Waldorf dolls are a valuable addition to our home because of their size, materials, and construction methods. Typically these dolls are stuffed with wool, an antibacterial natural resource that lends weight and a scent memory to your doll. By scent memory, I mean that as your child spends time with the doll, the wool will take on the scent of your child and your home, making it an even more treasured comfort item (Fig & Me has a lovely blog post about why wool is the best choice for stuffing a Waldorf-inspired doll) As far as I know, synthetic stuffing materials do not perform in quite the same way. The doll’s skin is made from a cotton knit (I always choose to make mine from heavy duty cotton knit because, well, kids) and I always choose wool (either yarn or roving) for the hair. I have only purchased supplies for my dolls while living in Germany, so I don’t have a company to recommend to U.S. based readers, but there are several to choose from. While you can make a doll from any materials, I really believe that trying to mostly use doll making supplies for Waldorf dolls makes a difference.

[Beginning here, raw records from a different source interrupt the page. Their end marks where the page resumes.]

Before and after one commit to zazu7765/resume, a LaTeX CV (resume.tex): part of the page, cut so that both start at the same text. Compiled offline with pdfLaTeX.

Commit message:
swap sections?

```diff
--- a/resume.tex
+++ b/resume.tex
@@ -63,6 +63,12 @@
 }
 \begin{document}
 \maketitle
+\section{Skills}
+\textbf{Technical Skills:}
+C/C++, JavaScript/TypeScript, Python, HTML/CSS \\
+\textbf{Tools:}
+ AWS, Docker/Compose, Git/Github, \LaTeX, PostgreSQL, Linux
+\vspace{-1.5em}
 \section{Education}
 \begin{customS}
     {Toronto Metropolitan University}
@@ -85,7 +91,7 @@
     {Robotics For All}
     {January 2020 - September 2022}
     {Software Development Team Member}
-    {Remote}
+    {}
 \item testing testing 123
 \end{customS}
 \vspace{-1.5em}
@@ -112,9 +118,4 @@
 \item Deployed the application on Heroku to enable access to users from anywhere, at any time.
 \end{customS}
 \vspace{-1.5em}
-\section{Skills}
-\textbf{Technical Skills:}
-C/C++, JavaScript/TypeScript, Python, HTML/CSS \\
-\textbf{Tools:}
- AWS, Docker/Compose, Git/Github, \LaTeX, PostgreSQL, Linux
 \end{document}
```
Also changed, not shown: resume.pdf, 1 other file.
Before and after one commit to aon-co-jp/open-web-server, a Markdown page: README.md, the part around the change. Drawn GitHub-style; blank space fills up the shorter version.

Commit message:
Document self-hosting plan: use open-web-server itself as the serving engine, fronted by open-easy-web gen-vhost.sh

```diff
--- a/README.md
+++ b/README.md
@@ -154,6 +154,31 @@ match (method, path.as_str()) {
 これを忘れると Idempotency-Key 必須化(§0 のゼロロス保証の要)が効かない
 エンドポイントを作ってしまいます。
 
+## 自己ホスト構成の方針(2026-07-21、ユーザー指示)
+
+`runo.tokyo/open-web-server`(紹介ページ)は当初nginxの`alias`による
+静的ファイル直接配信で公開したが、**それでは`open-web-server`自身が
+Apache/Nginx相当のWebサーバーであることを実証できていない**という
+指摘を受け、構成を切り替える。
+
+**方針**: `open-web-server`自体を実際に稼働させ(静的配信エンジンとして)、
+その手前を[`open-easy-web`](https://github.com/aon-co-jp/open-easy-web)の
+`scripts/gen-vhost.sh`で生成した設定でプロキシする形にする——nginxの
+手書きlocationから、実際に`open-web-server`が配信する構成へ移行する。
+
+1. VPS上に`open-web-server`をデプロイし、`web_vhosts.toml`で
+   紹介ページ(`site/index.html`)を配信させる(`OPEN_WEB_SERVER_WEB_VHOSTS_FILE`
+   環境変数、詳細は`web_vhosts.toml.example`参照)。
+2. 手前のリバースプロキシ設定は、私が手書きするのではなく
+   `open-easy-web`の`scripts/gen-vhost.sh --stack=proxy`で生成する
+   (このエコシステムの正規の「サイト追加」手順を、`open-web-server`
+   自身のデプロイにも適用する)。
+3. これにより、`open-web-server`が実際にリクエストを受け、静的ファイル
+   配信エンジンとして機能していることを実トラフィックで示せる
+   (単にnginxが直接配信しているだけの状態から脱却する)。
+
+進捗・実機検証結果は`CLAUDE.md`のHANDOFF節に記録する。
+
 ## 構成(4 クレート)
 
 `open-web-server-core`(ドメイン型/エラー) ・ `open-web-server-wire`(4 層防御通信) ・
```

The clothes are perhaps my favorite bit. I choose to reclaim old clothes, knit sweaters, and re-purpose old baby clothes for my dolls. I’ve used clothing patterns from Kinderbonnets on Etsy, which have been lovely and simple (her shop appears to be on a break until Summer 2019). For sweaters I really this pattern from Bamboletta Dolls (their blog is a treasure trove of wonderful tutorials).
The book where I get my patterns from is Making Waldorf Dolls by Maricristin Sealey. (I believe this is the same book). There are so many patterns available online, but I wanted to make dolls that were traditional and therefore (usually) more simple to construct. Again, there are so many options available and I do look forward to trying some other modern patterns someday. I’ve watched countless YouTube videos on creating the head for a Waldorf doll (arguably one of the most technically challenging bits) but this tutorial from Faith & String was very helpful. After my first doll, I decided to try doing some needle felting on the cheeks (inspired by the absolutely breathtaking Waldorf-inspired dolls made by Fig & Me). The needle felting was a lot of trial and error, but I’m really pleased with how it’s turned out on my most recent doll, DeeDee. For DeeDee’s hair, I used this tutorial from Bamboletta Dolls and chose an appropriate yarn length and volume based on the size of my doll.
There’s a huge difference in skills between my first doll, Lisa, and my most recent. I was worried that my oldest would be jealous of my youngest for having a doll that is so much bigger and more skillfully sewn, but I didn’t need to worry. Lisa (my first doll) is a possession prized above all others, and that makes my heart happy. I’ve made two “full-sized” Waldorf dolls and countless miniature ones, but I think my most cuddly dolls were the fairies I made from a recycled cashmere sweater and roving scraps for Christmas 2017. In a flurry of thread and wool, I made those dolls in about an hour on Christmas Eve, after everyone had gone to bed!
I hope that if you’re considering making a Waldorf-inspired doll that this has helped you find some resources and inspired you to be creative. Happy crafting!